One day when I was whipping together some garlic bread bruchetta that the kids in the NGO of Rocinha (largest favela in Rio) would wrinkle their noses at, a kid decided I needed to know more Brazilian slang.
He stepped forward and taught me how to tell people I wanted to get out of there: vou meter o pé. My first Brazilian gíria (slang). I still didn’t know how to formulate a sentence, but I did know how to mutter the street cred slang equivalent of “I wanna split.” It didn’t go so well with my British accented Portuguese. Though it did make me realise that the bulk of what I wasn’t understanding was correct Portuguese sentences, yet slathered in slang and dotted with cut-up verbs.
Did I research these slang words in my Brazilian husband’s WhatsApp? Yes, yes I did.
Here’s some bona fide Whatsapp research for you. The real Brazilian slang lying-in-wait to trip you up.
Brazilian Slang Used to Refer to People
Means mischievous boy. Muleques for more than one of them!
Cadê os muleques?
Where are the guys?
Shortened version of “hermano,” the Spanish for brother. Means something like “pal.” Use this for close friends.
A zé mané is just some random guy.
Another way of saying “man” or “friend.”
Cara, não sei
Man, I don’t know
A crazy guy. Maluca would be a crazy girl.
Used to address a bunch of friends.
Gente means people but can be used as “us.”
A gente vai para praia
We’re going to the beach
My partner or buddy. It doesn’t sound so cowboy/ country in Portuguese though. You can legit use it.
Animal literally, for example “bicho de estimação” is a pet. However, this slang can be used as a derogatory way to refer to something. It could also be used in jest though.
Lunatic, madman or idiot. The most common derogatory name yelled out of a window during road rage.
Brazilian Slang to Say “Cool”
If you put it in the dictionary you’ll get “dough” or “pasta,” which is true. However, this also warped into a Brazilian way of saying “great.”
Translate as “nice” with more oomph.
Maneiro/a (changes with gender of noun)
“Maneiro” also means “way” or “manner,” but when used as an adjective it means “cool.”
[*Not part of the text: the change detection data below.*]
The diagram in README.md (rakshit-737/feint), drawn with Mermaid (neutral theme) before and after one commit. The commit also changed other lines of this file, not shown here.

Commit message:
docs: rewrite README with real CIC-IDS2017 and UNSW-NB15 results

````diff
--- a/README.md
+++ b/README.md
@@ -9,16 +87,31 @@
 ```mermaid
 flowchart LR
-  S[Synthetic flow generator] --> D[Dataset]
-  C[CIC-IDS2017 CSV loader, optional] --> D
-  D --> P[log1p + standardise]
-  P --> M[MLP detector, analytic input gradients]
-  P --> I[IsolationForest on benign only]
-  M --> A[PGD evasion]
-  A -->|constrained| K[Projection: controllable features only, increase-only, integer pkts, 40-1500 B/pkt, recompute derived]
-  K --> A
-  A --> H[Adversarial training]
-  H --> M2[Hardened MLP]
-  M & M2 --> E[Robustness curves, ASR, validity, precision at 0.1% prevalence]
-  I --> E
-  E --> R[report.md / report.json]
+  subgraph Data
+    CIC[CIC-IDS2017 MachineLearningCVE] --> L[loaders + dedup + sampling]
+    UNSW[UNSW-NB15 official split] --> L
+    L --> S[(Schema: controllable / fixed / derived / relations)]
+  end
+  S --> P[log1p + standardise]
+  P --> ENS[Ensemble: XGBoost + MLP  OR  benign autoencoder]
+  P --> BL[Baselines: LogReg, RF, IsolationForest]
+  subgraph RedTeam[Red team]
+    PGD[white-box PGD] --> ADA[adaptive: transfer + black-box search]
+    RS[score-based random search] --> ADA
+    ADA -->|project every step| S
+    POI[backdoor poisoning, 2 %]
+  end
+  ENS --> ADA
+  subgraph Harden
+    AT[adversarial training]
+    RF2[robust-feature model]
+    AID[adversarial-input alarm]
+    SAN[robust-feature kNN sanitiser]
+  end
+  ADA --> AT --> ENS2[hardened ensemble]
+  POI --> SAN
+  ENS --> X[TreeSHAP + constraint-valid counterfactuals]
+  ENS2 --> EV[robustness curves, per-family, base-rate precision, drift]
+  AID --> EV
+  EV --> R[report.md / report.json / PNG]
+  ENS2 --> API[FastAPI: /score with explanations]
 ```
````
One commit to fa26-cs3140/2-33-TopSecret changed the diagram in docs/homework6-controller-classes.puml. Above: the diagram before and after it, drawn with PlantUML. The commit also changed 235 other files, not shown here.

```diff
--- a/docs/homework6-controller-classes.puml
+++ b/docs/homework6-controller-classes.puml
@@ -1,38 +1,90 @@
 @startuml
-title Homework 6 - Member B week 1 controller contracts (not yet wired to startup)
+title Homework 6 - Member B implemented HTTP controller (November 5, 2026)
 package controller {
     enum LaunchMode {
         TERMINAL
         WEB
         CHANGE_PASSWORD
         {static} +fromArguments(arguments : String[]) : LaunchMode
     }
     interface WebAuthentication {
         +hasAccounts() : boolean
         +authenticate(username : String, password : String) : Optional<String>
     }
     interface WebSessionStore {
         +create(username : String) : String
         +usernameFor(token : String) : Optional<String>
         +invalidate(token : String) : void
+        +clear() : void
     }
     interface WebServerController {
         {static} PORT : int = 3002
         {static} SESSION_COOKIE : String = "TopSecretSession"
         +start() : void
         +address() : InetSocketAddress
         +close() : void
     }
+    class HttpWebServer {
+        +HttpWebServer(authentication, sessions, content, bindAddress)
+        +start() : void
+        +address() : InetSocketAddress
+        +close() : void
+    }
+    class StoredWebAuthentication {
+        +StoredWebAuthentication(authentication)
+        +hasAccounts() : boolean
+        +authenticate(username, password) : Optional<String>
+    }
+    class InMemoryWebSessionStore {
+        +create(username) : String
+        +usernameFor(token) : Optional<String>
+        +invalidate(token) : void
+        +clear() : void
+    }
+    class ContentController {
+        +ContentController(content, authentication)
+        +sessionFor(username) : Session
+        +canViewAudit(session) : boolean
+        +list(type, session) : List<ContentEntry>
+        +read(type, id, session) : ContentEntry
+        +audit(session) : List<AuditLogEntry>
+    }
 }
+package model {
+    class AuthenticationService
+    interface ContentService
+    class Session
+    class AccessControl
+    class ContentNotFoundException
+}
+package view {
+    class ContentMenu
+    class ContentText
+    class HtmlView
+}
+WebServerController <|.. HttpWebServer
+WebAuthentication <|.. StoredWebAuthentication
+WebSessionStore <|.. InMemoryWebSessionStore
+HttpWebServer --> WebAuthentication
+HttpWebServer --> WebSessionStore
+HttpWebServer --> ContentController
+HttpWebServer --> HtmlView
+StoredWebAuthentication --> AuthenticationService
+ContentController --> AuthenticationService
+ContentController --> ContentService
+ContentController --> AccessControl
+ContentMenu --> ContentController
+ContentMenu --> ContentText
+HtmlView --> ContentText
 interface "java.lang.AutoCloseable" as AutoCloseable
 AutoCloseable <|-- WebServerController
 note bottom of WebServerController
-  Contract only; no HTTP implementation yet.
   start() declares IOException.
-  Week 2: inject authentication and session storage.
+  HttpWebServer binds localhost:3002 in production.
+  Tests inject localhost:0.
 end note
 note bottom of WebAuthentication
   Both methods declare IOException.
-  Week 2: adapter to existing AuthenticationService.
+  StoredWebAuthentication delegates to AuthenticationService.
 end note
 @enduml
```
Show de Bola
Great performance (more or less), but can be used to same great or cool or agree with doing something.
Everything is great!
Brazilian Portuguese Swear and Cuss Words
The “F” word.
Pô / Porra
The “F” word in another form. Pô is a shortened version that can tone down the sweary-ness.
“Damn” and the novelas top choice of cuss word because it would probably get past your mum.
Wow or gosh. This can be a good kind of wow or a bad kind of wow.
Brazilian Slang for Expressions
Te Dar um Toque
I will let you know or I’ll text/ message / call you. Free translation would be “to give you a touch,” but not in a explicit way. Totally, OK with amigos.
Se Deus Quiser
If God wishes it! Everyone uses this expression to say, “hope so.”
Doing nothing or aimless. Here are some uses below.
“Estou trabalhando á toa”.
I’m working for nothing. There’s no point to my work.
“Não é á toa que encontramos aqui.”
It’s not by chance that we met here.
“Ele sempre fica à toa em casa.”
He always does nothing at home.
Fica na Sua
Mind your own business.
Meter em alguma coisa
To get involved in something, interfere or get in trouble.
Like this. In this way.
Right? Use as an interjection and at the end of sentence to get the person to agree with the gist or confirm the gist.
Let’s go! A shortening of “vamos embora” or “Vou embora.”
“eh.” An interjection used by Brazilians when you want a confirmation.
Used at the end of a sentence, ‘viu’ means got it?, do you see?, or right?
Viu literally means you/ he or she saw (in the past).
He / she is mad. Está bravo/a. The verb “estar” is often shortened in speech to the last syllable.
Thing and also refers to marijuana.
Punch or punch up. Can use this for a fight that broke out. Or to threaten someone…